Listening to the album now, a year after the recording, I'm very happy with it. Though the pieces were composed at different times, and sometimes for different settings, I chose them carefully with a view to creating a coherent sound and concept that would make the album have both a personal and unitary identity, and I feel it does that. I also feel it represents something I've been working on for years - the combination of composition and improvisation as being equal parts in a creative whole.
(Tom in action)
The recording is available directly from me, and digitally in the usual places - CD Baby should be your first port of call, but it will also be available on iTunes, Amazon and Google - though not Spotify - I'd rather give it away than have anything to do with them!

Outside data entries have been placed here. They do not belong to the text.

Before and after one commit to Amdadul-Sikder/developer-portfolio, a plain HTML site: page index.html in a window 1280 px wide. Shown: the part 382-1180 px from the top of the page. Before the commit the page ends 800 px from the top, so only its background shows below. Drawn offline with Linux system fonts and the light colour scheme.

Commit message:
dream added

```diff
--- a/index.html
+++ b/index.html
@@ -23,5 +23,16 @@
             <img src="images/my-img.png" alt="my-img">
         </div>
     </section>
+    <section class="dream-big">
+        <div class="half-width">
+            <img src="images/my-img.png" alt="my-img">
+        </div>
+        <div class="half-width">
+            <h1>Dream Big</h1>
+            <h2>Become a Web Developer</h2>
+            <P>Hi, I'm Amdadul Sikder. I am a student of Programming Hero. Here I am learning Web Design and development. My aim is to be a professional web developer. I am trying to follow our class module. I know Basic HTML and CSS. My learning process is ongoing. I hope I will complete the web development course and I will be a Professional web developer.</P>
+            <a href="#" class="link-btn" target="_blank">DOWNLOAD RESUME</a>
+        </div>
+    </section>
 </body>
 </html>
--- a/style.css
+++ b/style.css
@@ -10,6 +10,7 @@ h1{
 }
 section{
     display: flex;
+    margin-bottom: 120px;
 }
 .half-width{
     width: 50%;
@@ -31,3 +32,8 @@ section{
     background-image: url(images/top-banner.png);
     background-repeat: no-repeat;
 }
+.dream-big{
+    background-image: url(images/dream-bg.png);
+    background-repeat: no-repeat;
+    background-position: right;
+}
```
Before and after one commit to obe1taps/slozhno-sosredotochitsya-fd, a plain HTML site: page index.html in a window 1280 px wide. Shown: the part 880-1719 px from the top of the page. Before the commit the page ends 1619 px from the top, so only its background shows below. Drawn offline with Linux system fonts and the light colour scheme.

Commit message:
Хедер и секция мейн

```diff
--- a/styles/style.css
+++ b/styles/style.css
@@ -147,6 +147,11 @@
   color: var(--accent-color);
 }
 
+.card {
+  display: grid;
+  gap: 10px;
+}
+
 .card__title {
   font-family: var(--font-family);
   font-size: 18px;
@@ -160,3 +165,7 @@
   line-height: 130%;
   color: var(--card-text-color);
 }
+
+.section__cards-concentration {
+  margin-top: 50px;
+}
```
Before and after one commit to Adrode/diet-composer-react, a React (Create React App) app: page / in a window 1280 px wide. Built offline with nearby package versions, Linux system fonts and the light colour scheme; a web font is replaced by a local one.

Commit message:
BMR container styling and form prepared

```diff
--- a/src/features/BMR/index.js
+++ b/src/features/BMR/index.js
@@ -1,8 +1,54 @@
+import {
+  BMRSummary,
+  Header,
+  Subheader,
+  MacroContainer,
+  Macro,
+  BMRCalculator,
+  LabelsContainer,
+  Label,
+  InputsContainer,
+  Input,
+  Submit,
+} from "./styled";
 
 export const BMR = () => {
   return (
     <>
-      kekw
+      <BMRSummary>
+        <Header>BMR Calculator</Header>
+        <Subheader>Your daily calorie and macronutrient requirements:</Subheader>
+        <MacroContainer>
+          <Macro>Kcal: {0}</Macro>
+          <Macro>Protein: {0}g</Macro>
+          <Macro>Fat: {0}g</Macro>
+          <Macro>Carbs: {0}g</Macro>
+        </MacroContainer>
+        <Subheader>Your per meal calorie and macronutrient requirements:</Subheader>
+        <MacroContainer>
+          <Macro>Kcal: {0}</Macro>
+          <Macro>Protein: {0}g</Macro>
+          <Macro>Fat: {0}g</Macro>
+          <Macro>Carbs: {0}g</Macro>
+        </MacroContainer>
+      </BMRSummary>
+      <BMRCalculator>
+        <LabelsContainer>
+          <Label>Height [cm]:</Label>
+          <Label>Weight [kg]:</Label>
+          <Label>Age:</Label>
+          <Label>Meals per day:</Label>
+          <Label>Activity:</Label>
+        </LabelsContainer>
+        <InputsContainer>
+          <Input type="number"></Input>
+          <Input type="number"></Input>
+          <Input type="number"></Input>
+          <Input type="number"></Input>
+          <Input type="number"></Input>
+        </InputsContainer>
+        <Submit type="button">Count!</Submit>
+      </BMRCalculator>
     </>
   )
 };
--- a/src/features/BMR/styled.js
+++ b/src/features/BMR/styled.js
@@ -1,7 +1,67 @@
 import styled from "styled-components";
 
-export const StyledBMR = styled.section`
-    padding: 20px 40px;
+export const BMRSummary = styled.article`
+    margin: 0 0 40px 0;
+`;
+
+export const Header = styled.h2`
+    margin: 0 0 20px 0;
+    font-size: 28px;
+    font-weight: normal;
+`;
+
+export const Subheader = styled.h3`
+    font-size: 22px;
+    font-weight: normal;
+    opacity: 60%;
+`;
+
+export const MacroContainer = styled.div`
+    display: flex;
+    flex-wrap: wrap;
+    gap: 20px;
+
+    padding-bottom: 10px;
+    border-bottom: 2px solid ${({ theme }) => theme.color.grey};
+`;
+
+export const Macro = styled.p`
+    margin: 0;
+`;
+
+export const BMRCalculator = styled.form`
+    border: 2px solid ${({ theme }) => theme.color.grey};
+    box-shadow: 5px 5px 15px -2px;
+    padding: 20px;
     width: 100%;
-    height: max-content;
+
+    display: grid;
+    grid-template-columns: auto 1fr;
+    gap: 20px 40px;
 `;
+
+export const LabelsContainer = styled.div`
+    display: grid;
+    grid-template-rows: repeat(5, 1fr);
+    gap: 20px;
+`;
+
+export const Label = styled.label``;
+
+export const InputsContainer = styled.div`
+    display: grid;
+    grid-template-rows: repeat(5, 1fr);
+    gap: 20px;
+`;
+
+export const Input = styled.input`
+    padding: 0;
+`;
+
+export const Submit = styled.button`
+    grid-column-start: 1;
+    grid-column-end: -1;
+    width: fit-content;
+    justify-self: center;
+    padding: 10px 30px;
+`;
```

And I've also decided to self-release this album, for all sorts of reasons. The record companies, the few that are left, have become impossible to deal with. The demands they make on you are ridiculous - you have to record, edit, mix and master at your own expense, then agree to buy a certain amount of CDs off them before they'll even consider releasing the recording. A more recent scam is looking for half the publishing rights to your original compositions! It's only a matter of time till they'll be wanting one of your kidneys, or a first-born child....... And in the end, what do you get after jumping through all those hoops? A couple of reviews and some distribution. These days, with CD sales being what they are, it's just not worth the hassle of dealing with the record companies, you're better off doing it yourself, keeping control of your music, and at least not feeling like a supplicant to some miserable independent jazz record label.
I've called my record company Portmanteau Records, and I think I'll release other things under this label - stuff I've never issued, sometimes free giveaways etc. So, watch this space!
Here's a taster - excerpts from various tracks. Hope you enjoy the music and if you're one of those people who, like me, likes having something tangible alongside the music itself, then I hope this recording will become part of your collection.